List your experience in reverse chronological order, with the most recent first. Keep this in mind: how did your work set you apart from others in a similar role, or from your colleagues?
Break up paragraphs with bullet points. Shorter sentences are easier to read, especially for someone who might only have time to scan your CV during the initial screening. Long, convoluted sentences won’t make you sound more intelligent or more professional. They’ll only slow down the reader and make you harder to understand.
Be consistent from one section to the next. Every job and description should follow the same format. If you include a title, employer, date and description in that order, make sure you do it this way throughout your CV.
Here’s a typical employment history structure for a reverse-chronological or combination CV:
Use facts and figures when possible. Did you help the company increase their sales by 46% in three months? Did you solve 1000+ database issues and improve team efficiency by 20%? Were you responsible for bringing in an additional $50,000 from an email campaign? It’s easy to say you were successful in your previous role, but if you can quantify this success, you have a better chance of impressing the employer.

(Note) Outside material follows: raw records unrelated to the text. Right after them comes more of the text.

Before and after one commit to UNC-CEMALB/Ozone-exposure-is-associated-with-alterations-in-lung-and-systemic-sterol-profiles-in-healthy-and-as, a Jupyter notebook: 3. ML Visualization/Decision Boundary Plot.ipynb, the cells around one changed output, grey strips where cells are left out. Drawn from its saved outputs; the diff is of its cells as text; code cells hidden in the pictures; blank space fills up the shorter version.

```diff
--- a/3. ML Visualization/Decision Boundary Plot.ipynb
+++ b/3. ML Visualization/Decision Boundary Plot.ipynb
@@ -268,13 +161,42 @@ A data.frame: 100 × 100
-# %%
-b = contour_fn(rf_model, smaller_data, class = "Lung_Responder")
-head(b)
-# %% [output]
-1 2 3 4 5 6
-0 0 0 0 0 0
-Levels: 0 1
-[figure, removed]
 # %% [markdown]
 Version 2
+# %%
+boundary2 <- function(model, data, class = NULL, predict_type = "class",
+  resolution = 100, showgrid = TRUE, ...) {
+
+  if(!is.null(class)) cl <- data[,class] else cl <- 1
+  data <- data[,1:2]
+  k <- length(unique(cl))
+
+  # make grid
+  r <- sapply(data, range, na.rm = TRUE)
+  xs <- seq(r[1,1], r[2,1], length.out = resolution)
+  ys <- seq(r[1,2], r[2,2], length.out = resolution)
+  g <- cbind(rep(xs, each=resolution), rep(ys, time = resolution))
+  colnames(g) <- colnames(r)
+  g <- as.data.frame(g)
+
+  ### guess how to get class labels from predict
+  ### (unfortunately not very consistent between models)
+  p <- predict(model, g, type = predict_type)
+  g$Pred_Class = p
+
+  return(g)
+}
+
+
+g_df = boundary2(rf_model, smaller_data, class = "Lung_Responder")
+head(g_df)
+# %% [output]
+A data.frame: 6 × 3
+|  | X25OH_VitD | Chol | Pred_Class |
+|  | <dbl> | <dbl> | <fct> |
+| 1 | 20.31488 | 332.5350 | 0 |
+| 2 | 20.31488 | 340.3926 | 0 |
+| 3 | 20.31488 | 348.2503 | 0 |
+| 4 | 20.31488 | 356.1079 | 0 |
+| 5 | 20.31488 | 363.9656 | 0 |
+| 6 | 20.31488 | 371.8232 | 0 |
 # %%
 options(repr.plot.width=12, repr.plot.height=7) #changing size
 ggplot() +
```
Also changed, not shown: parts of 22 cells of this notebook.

If you’ve been in the workforce for a while and want to keep your CV short and strong, only include relevant experience. Take out extraneous roles, especially if they’re over 10 years old. The only exception is if it’s with a recognizable brand (for example, working at Google says a lot about your skills and personality).
If you’re worried about a super-long CV but you want to offer additional information, you can always create a simple one-page website and link to it. However, designing a professional-looking site takes skill and time, so unless you’re feeling extra confident, your best bet is to link to your up-to-date LinkedIn profile.
Hiring managers want to see how your education supports your application, especially if it’s for a role where you’re working with numbers, money or safety. A standard CV should include your educational background in reverse-chronological order (where you mention your most recent studies first).
This includes courses (online or offline), certificates, and degrees relevant to your ideal position and industry. If your education is in a different field, highlight how it supports what you do now.
Many career coaches and industry experts recommend carefully reviewing the job posting and customizing your CV to mirror the language and keywords the employer uses, as well as the requirements of the position.
Are you fluent in other languages? Highlight those and be honest about your speaking level: basic, intermediate, advanced, or native.
Some people also include a line about their hobbies and passions, which gives the employer a more holistic idea of who you are. An accountant who goes skydiving every weekend? That’s definitely a way to break the ice during an interview.
Here are some examples of resumes from different industries that tie in some of these concepts:
If you want “done for you” templates that put all of these things in place for you, sign up to VisualCV here.